|My Aunt Vera, dad, my mum, Kathleen on the right, and myself in the sun hat.|
|Me, in pale blue organdie.|
He didn't say much about his wartime experiences, but what he did say was harrowing. And for quite a while, he wasn't well: thin and grey faced and somehow attenuated. Now, I can see that it must have been a reaction to everything that had happened to him. Back then, I was worried about him, as even young children can be - vaguely and without really knowing why.
I remember being carried on his shoulders, and touching his black curls. I remember him telling me stories and teaching me to draw and taking me off into the countryside around Leeds every weekend, to show me things: a wasps' nest, a grass snake, flowers, birds, trees. I remember going to some church event with mum and dad and dancing with him, proudly, like a grown-up. I wore an organdie dress with little blue rosebuds and had my hair up. I stood on his feet and he waltzed me around in time to the music.
The Poland he told me about was - of course - the rural Eastern Poland of his childhood, a place called Dziedzilow. This was by no means an idyllic place, beset as it was by bloody battles, constant border skirmishes and the occasional massacre. And my grandparents' marriage was not a happy one either, in spite of their comparative affluence. But I think dad had a happy childhood all the same, because the Poland he described for me, weaving countless stories, was as strange and foreign and magical as a place in a fairytale. I recognised it for what it was, the first time I encountered Housman's poem:
Into my heart an air that kills
From yon far country blows:
What are those blue remembered hills,
What spires, what farms are those?
That is the land of lost content,
I see it shining plain,
The happy highways where I went
And cannot come again.
For dad, surely, Dziedzilow (I call it Lisko in the book - you can understand why, can't you?) was the land of lost content where he knew he could never come again. He was never bitter, tucking the memories away inside him, just happy to have survived.
|Dad with goat.|
And of course writers do come there again in their imaginations. I mined my father's experiences when I was writing the Amber Heart as surely as he had once mined his memories for his little daughter. Oh, I did a lot of other research besides. A truly prodigous amount, most of which simply informs the story, rather than being inserted into it. But it was my dad's voice I went back to time and again when I wanted to feel how it might have been. I went visiting with him in my imagination, and there it was.

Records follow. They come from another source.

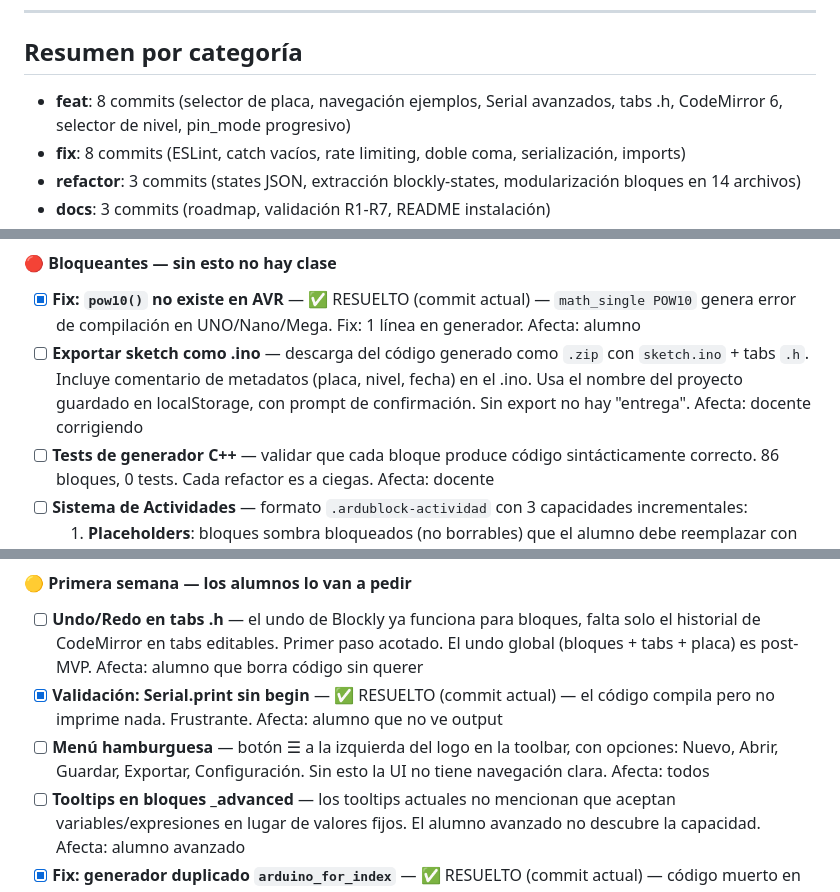
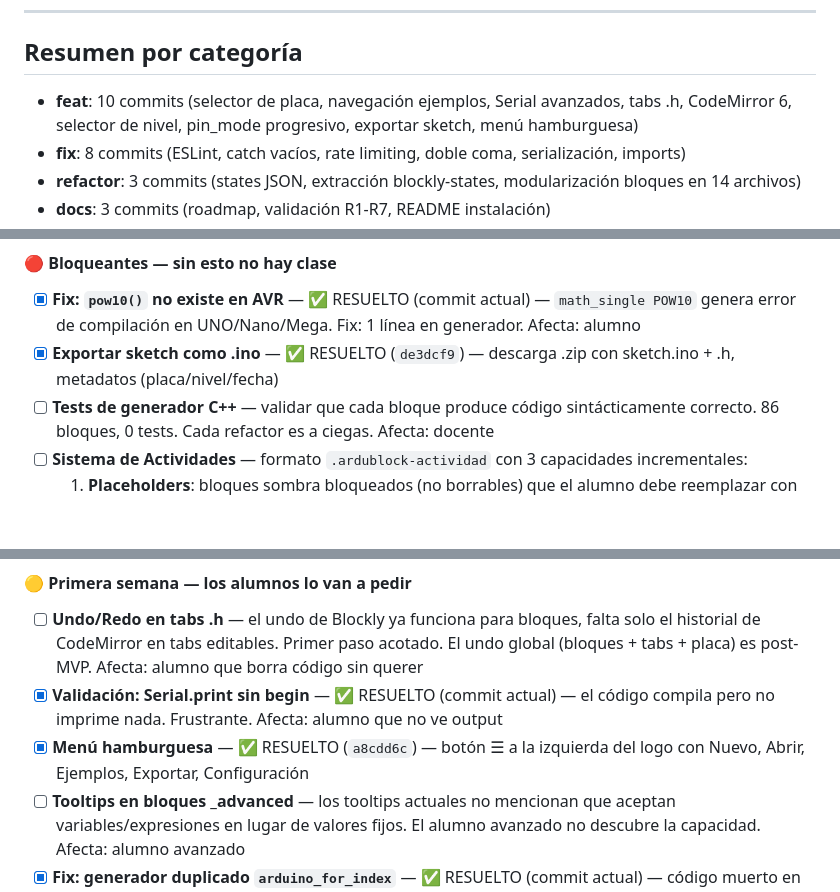
Before and after one commit to javdazdaz/ArduBlock, a Markdown page: INTERNO.md, 3 parts joined by grey strips. Drawn GitHub-style; blank space fills up the shorter version.

```diff
--- a/INTERNO.md
+++ b/INTERNO.md
@@ -72,7 +74,7 @@ Commits ordenados del más reciente al más antiguo.
 
 ## Resumen por categoría
 
-- **feat**: 8 commits (selector de placa, navegación ejemplos, Serial avanzados, tabs .h, CodeMirror 6, selector de nivel, pin_mode progresivo)
+- **feat**: 10 commits (selector de placa, navegación ejemplos, Serial avanzados, tabs .h, CodeMirror 6, selector de nivel, pin_mode progresivo, exportar sketch, menú hamburguesa)
 - **fix**: 8 commits (ESLint, catch vacíos, rate limiting, doble coma, serialización, imports)
 - **refactor**: 3 commits (states JSON, extracción blockly-states, modularización bloques en 14 archivos)
 - **docs**: 3 commits (roadmap, validación R1-R7, README instalación)
@@ -297,7 +299,7 @@ Prioridad: 🔴 bloqueante para clase → 🟡 primera semana → 🟢 experienc
 
 #### 🔴 Bloqueantes — sin esto no hay clase
 - [x] **Fix: `pow10()` no existe en AVR** — ✅ RESUELTO (commit actual) — `math_single POW10` genera error de compilación en UNO/Nano/Mega. Fix: 1 línea en generador. Afecta: alumno
-- [ ] **Exportar sketch como .ino** — descarga del código generado como `.zip` con `sketch.ino` + tabs `.h`. Incluye comentario de metadatos (placa, nivel, fecha) en el .ino. Usa el nombre del proyecto guardado en localStorage, con prompt de confirmación. Sin export no hay "entrega". Afecta: docente corrigiendo
+- [x] **Exportar sketch como .ino** — ✅ RESUELTO (`de3dcf9`) — descarga .zip con sketch.ino + .h, metadatos (placa/nivel/fecha)
 - [ ] **Tests de generador C++** — validar que cada bloque produce código sintácticamente correcto. 86 bloques, 0 tests. Cada refactor es a ciegas. Afecta: docente
 - [ ] **Sistema de Actividades** — formato `.ardublock-actividad` con 3 capacidades incrementales:
   1. **Placeholders**: bloques sombra bloqueados (no borrables) que el alumno debe reemplazar con su implementación
@@ -308,7 +310,7 @@ Prioridad: 🔴 bloqueante para clase → 🟡 primera semana → 🟢 experienc
 #### 🟡 Primera semana — los alumnos lo van a pedir
 - [ ] **Undo/Redo en tabs .h** — el undo de Blockly ya funciona para bloques, falta solo el historial de CodeMirror en tabs editables. Primer paso acotado. El undo global (bloques + tabs + placa) es post-MVP. Afecta: alumno que borra código sin querer
 - [x] **Validación: Serial.print sin begin** — ✅ RESUELTO (commit actual) — el código compila pero no imprime nada. Frustrante. Afecta: alumno que no ve output
-- [ ] **Menú hamburguesa** — botón ☰ a la izquierda del logo en la toolbar, con opciones: Nuevo, Abrir, Guardar, Exportar, Configuración. Sin esto la UI no tiene navegación clara. Afecta: todos
+- [x] **Menú hamburguesa** — ✅ RESUELTO (`a8cdd6c`) — botón ☰ a la izquierda del logo con Nuevo, Abrir, Ejemplos, Exportar, Configuración
 - [ ] **Tooltips en bloques _advanced** — los tooltips actuales no mencionan que aceptan variables/expresiones en lugar de valores fijos. El alumno avanzado no descubre la capacidad. Afecta: alumno avanzado
 - [x] **Fix: generador duplicado `arduino_for_index`** — ✅ RESUELTO (commit actual) — código muerto en `generator.js`, el de `bucles.js` lo pisa. Afecta: developer (no visible al alumno)
 
```
Also changed, not shown: other parts of INTERNO.md (+6 -4 lines).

I could see it, smell it, touch it. Dad died back in 1995 but I still feel the connection sometimes. I felt it especially when I was writing this novel.
|Wojciech Kossak, one of my forebears, painted this. Another inspiration for me.|
As an adult, I came to realise that the passion and the brutality were always there, a muted subtext to so many of the stories (as they are in so many 'fairy stories') changed and transformed by my gentle dad to delight his little Kasia - my Polish name. I was never disturbed by them, but I think I recognised the deep emotion and the vivid memories that lay behind them. I think many of them have found their way into the Amber Heart which begins a hundred years before my father was even born. In a way, I think that those editors were right. It probably is a big, sexy, old fashioned historical romance. With a setting which may not be immediately popular. But still, it's quite a story. It'll be free on Kindle, here in the UK and here in the USA, on the 1st, 2nd and 3rd August 2012. Why not give it a try?
|Dad with student.|